## Exercise requirements:
Using the data below, copy every line that contains the word "教育将如何被改写".

Change detection outputs

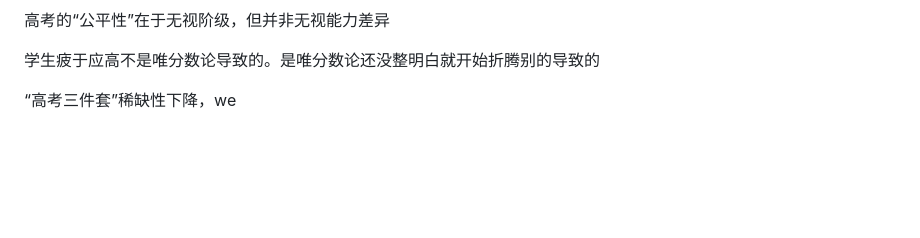
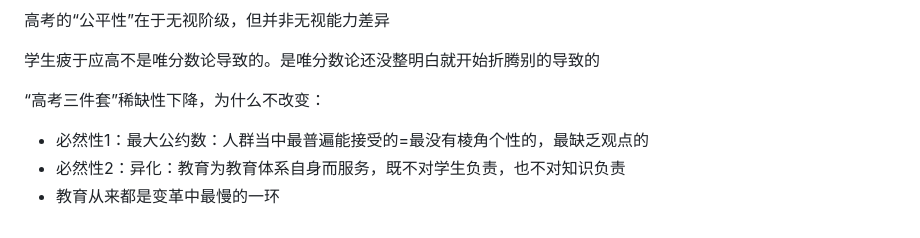
Before and after one commit to BaiDuRen69/Markdown, a Markdown page: 讲座/越过废人陷阱——AI时代，教育将如何被改写？.md, the part around the change. Rendered like a GitHub page; blank space fills up the shorter version.

Commit message:
vault backup: 2026-04-25 17:44:59

```diff
--- a/讲座/越过废人陷阱——AI时代，教育将如何被改写？.md
+++ b/讲座/越过废人陷阱——AI时代，教育将如何被改写？.md
@@ -54,4 +54,8 @@ tags:
 
 学生疲于应高不是唯分数论导致的。是唯分数论还没整明白就开始折腾别的导致的
 
-“高考三件套”稀缺性下降，we
+“高考三件套”稀缺性下降，为什么不改变：
+
+- 必然性1：最大公约数：人群当中最普遍能接受的=最没有棱角个性的，最缺乏观点的
+- 必然性2：异化：教育为教育体系自身而服务，既不对学生负责，也不对知识负责
+- 教育从来都是变革中最慢的一环
```
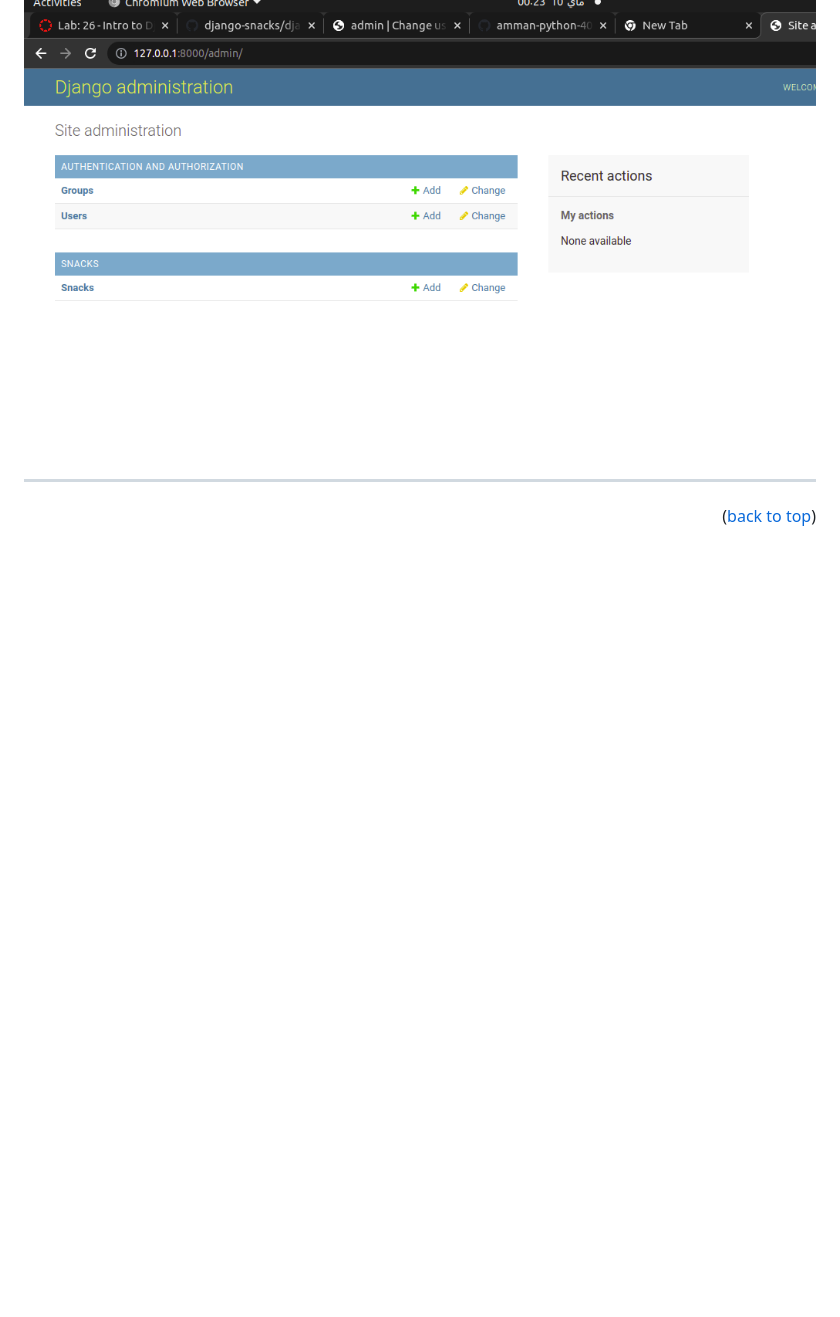
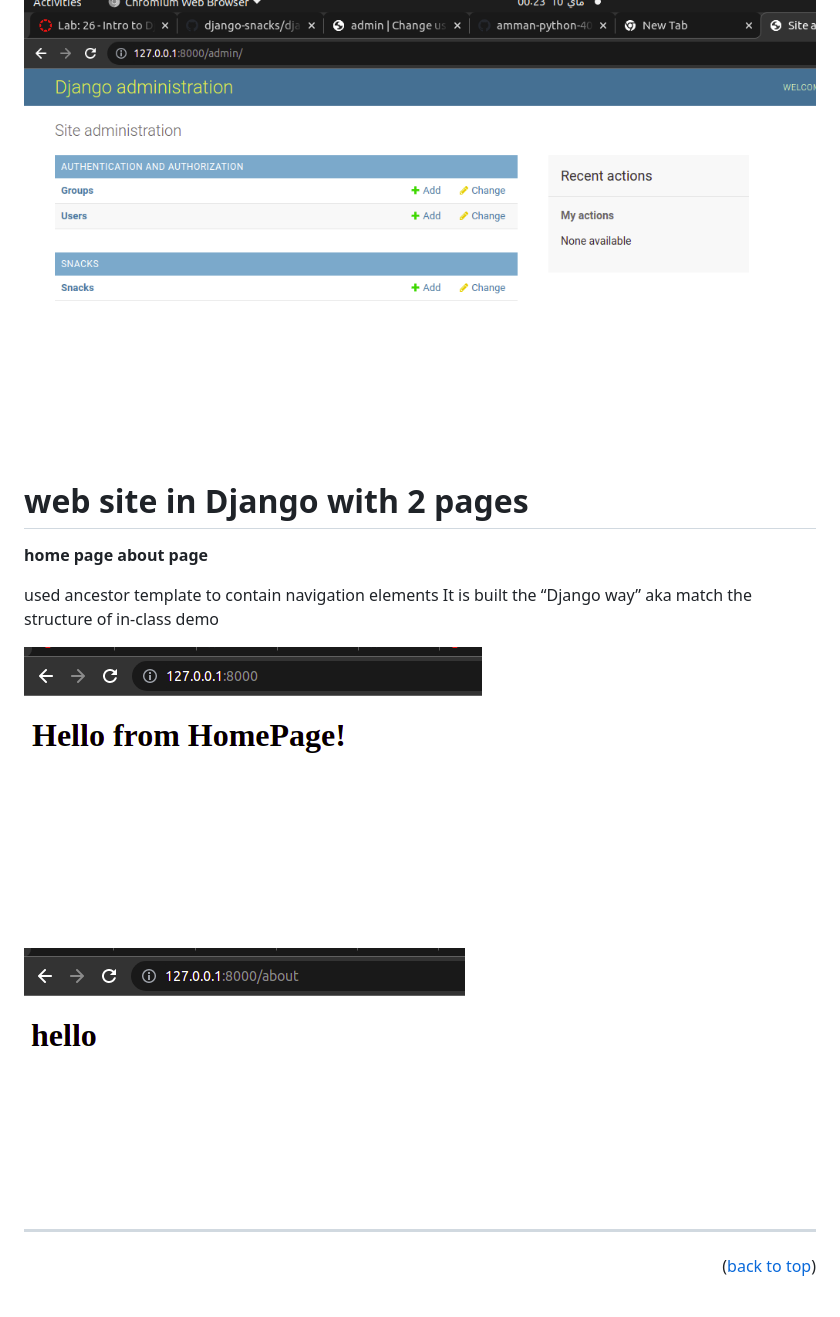
Before and after one commit to GhaidaMomani/django-snacks, a Markdown page: README.md, the part around the change. Drawn GitHub-style; pictures changed too: assets/about.png (added), assets/home.png (added); blank space fills up the shorter version.

Commit message:
init

```diff
--- a/README.md
+++ b/README.md
@@ -5,6 +5,21 @@
 ![image](assets/makemigrations.png)
 
 ![image](assets/snaks.png)
+
+#  web site in Django with 2 pages
+**home page**
+**about page**
+
+
+used ancestor template to contain navigation elements
+It is built the “Django way” aka match the structure of in-class demo
+
+
+![image](assets/home.png)
+
+![image](assets/about.png)
+
+
 <hr/>
     <p align="right">(<a href="#top">back to top</a>)</p>
 
```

## Response to the task:
Before and after one commit to BaiDuRen69/Markdown, a Markdown page: 讲座/越过废人陷阱——AI时代，教育将如何被改写？.md, the part around the change. Rendered like a GitHub page; blank space fills up the shorter version.
--- a/讲座/越过废人陷阱——AI时代，教育将如何被改写？.md
+++ b/讲座/越过废人陷阱——AI时代，教育将如何被改写？.md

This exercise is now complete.